In this powerful and provocative manifesto, Bill McKibben offers the biggest challenge in a generation to the prevailing view of our economy. For the first time in human history, he observes, "more" is no longer synonymous with "better"—indeed, for many of us, they have become almost opposites. McKibben puts forward a new way to think about the things we buy, the food we eat, the energy we use, and the money that pays for it all. Our purchases, he says, need not be at odds with the things we truly value.
I just finished The Lovely Bones by Alice Sebold. Great book, and its being made into a movie for release in the late fall/early winter, so get on it if you want to read it before its made into a movie!

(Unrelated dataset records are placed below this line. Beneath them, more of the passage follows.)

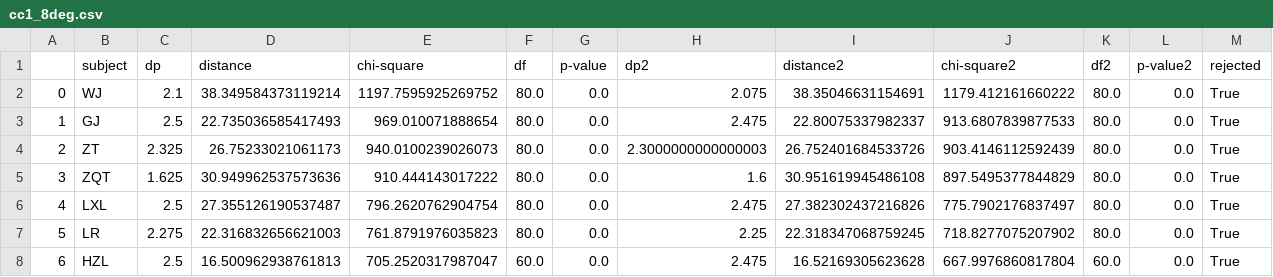
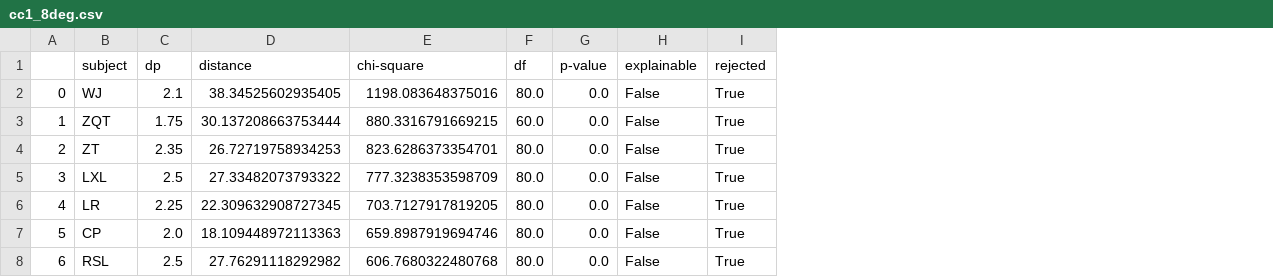
Before and after one commit to alexxyu/decision-modeling, a CSV file: models/pXY_fits/cc1_8deg.csv, drawn as a sheet; only a part is shown; removed rows and columns are numbered as before the commit, all else as after; the diff covers the shown part only; the diff names each change by its address in the sheet, - before the commit and + after, or states it on an @@ line.

```diff
--- a/models/pXY_fits/cc1_8deg.csv
+++ b/models/pXY_fits/cc1_8deg.csv
-column H (dp2), rows 2-8: 2.075 | 2.475 | 2.3000000000000003 | 1.6 | 2.475 | 2.25 | 2.475
-column I (distance2), rows 2-8: 38.35046631154691 | 22.80075337982337 | 26.752401684533726 | 30.951619945486108 | 27.382302437216826 | 22.318347068759245 | 16.52169305623628
-column J (chi-square2), rows 2-8: 1179.412161660222 | 913.6807839877533 | 903.4146112592439 | 897.5495377844829 | 775.7902176837497 | 718.8277075207902 | 667.9976860817804
-column K (df2), rows 2-8: 80.0 | 80.0 | 80.0 | 80.0 | 80.0 | 80.0 | 60.0
-column L (p-value2), rows 2-8: all 0.0
+column H (explainable), rows 2-8: all False
-D2 (distance): 38.349584373119214
+D2 (distance): 38.34525602935405
-E2 (chi-square): 1197.7595925269752
+E2 (chi-square): 1198.083648375016
-B3 (subject): GJ
+B3 (subject): ZQT
-C3 (dp): 2.5
+C3 (dp): 1.75
-D3 (distance): 22.735036585417493
+D3 (distance): 30.137208663753444
-E3 (chi-square): 969.010071888654
+E3 (chi-square): 880.3316791669215
-F3 (df): 80.0
+F3 (df): 60.0
-C4 (dp): 2.325
+C4 (dp): 2.35
-D4 (distance): 26.75233021061173
+D4 (distance): 26.72719758934253
-E4 (chi-square): 940.0100239026073
+E4 (chi-square): 823.6286373354701
-B5 (subject): ZQT
+B5 (subject): LXL
-C5 (dp): 1.625
+C5 (dp): 2.5
-D5 (distance): 30.949962537573636
+D5 (distance): 27.33482073793322
-E5 (chi-square): 910.444143017222
+E5 (chi-square): 777.3238353598709
-B6 (subject): LXL
+B6 (subject): LR
-C6 (dp): 2.5
+C6 (dp): 2.25
-D6 (distance): 27.355126190537487
+D6 (distance): 22.309632908727345
-E6 (chi-square): 796.2620762904754
+E6 (chi-square): 703.7127917819205
-B7 (subject): LR
+B7 (subject): CP
-C7 (dp): 2.275
+C7 (dp): 2.0
-D7 (distance): 22.316832656621003
+D7 (distance): 18.109448972113363
-E7 (chi-square): 761.8791976035823
+E7 (chi-square): 659.8987919694746
-B8 (subject): HZL
+B8 (subject): RSL
-D8 (distance): 16.500962938761813
+D8 (distance): 27.76291118292982
-E8 (chi-square): 705.2520317987047
+E8 (chi-square): 606.7680322480768
-F8 (df): 60.0
+F8 (df): 80.0
```
Also changed, not shown: 84 edited cells elsewhere in this file, models/pXY_fits/cc1_4deg.csv, models/pXY_fits/cc2a_4deg.csv, 13 other files.
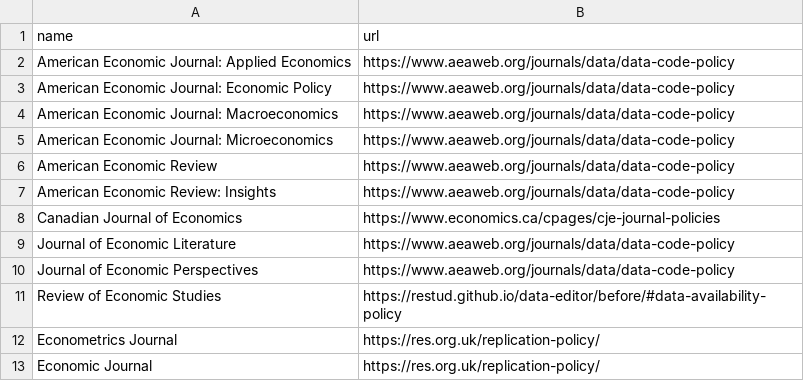
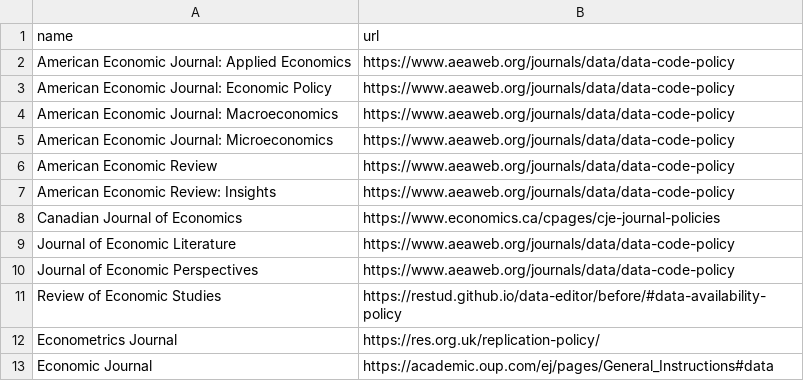
Before and after one commit to social-science-data-editors/DCAS, a CSV file: _data/journals.csv, drawn as a sheet.

Commit message:
Changing the URL
@joanllull requested this addition.

```diff
--- a/_data/journals.csv
+++ b/_data/journals.csv
@@ -12,2 +12,2 @@ Review of Economic Studies,https://restud.github.io/data-editor/before/#data-ava
 Econometrics Journal,https://res.org.uk/replication-policy/
-Economic Journal,https://res.org.uk/replication-policy/
+Economic Journal,https://academic.oup.com/ej/pages/General_Instructions#data
```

Such a good book! I didn't know it was being made into a movie. I wonder how well it will be done considering that the main character/ narrator dies in the first paragraph. Hmmm, should be very interesting...

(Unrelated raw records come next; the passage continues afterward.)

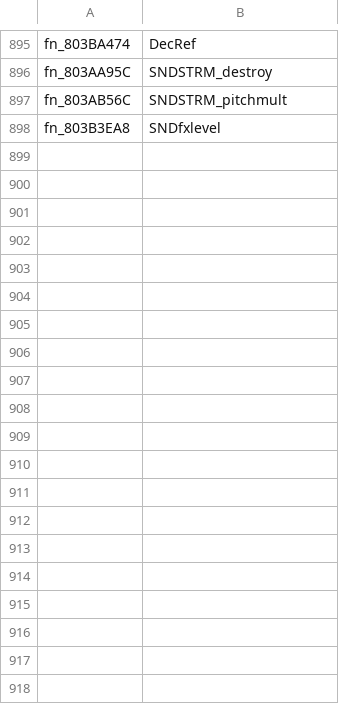
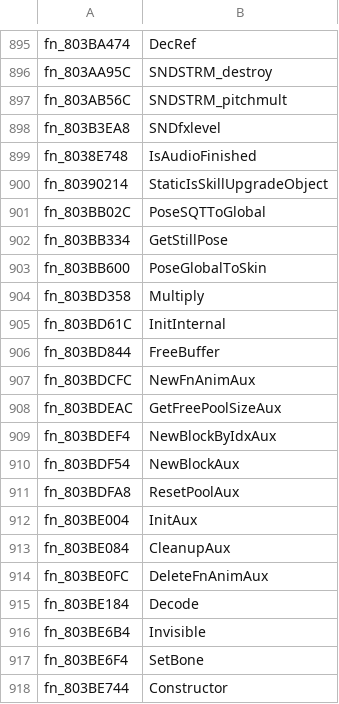
Before and after one commit to ptitty12/mvp2005-decomp, a TSV file: tools/match/symbol_aliases.tsv, drawn as a sheet; only a part is shown, gaps mark what is left out; the diff covers the shown part only.

Commit message:
name(ealib): 78 functions from the EA reference builds
Tier E: EA's own name for the same masked code (config/GV4E69/refnames), from
five to nine reference builds each. 40 files, addresses and sizes unchanged.
Names that only make sense with their class (Eval, Init, Clear, GetLength and
four others) are left as placeholders: as bare C identifiers they would collide.
VERIFY PASS.

```diff
--- a/tools/match/symbol_aliases.tsv
+++ b/tools/match/symbol_aliases.tsv
@@ -898 +898,21 @@ fn_803AB56C	SNDSTRM_pitchmult
 fn_803B3EA8	SNDfxlevel
+fn_8038E748	IsAudioFinished
+fn_80390214	StaticIsSkillUpgradeObject
+fn_803BB02C	PoseSQTToGlobal
+fn_803BB334	GetStillPose
+fn_803BB600	PoseGlobalToSkin
+fn_803BD358	Multiply
+fn_803BD61C	InitInternal
+fn_803BD844	FreeBuffer
+fn_803BDCFC	NewFnAnimAux
+fn_803BDEAC	GetFreePoolSizeAux
+fn_803BDEF4	NewBlockByIdxAux
+fn_803BDF54	NewBlockAux
+fn_803BDFA8	ResetPoolAux
+fn_803BE004	InitAux
+fn_803BE084	CleanupAux
+fn_803BE0FC	DeleteFnAnimAux
+fn_803BE184	Decode
+fn_803BE6B4	Invisible
+fn_803BE6F4	SetBone
+fn_803BE744	Constructor
```
Also changed, not shown: 58 added rows elsewhere in this file, 39 other files.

Reading 'The Lord of the Rings' trilogy. Just finished 'Fellowship' last night. Yeah, it's the 7th time.
My fave submarine tale is a book, likely out of print, from my "young adult" reading days, called "The Survivor" by Robb White.Maister said:'Run Silent Run Deep' - the classic WWII submarine yarn.
"That Old Cape Magic" by Richard Russo. A very good read and one that hits home for me twice- both as a former Cape Cod resident and as a child of academics. Not much of a planning angle other than in the range of summer homes the main character's parents rent when they go out to Cape Cod every summer from their academic positions in Indiana. But its very tight writing- like one of his earlier 400 page novels concentrated into 250 pages. Not tight as in difficult, but tight as in careful.

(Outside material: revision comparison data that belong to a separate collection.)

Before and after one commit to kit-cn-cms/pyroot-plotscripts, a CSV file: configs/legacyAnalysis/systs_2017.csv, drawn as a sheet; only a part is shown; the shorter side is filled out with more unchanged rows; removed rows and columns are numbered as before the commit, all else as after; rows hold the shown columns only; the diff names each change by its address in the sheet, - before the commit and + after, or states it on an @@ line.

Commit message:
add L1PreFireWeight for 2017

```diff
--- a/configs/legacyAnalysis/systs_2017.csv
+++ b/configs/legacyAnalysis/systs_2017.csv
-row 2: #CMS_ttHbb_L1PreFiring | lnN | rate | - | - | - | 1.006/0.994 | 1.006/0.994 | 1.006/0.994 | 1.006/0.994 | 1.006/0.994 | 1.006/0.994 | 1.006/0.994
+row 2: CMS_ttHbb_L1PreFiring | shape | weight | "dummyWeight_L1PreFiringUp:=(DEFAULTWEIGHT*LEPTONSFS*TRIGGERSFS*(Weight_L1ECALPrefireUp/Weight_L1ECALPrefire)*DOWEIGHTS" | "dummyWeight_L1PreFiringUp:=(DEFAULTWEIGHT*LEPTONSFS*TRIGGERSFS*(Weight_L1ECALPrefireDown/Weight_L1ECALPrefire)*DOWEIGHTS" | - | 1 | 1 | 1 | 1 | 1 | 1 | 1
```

Finished: Don't Know Much About History and Don't Know Much About Geography by Kenneth Davis. Both highly recommended by this reader.
In the middle of The Lost Symbol by Dan Brown. An intense novel.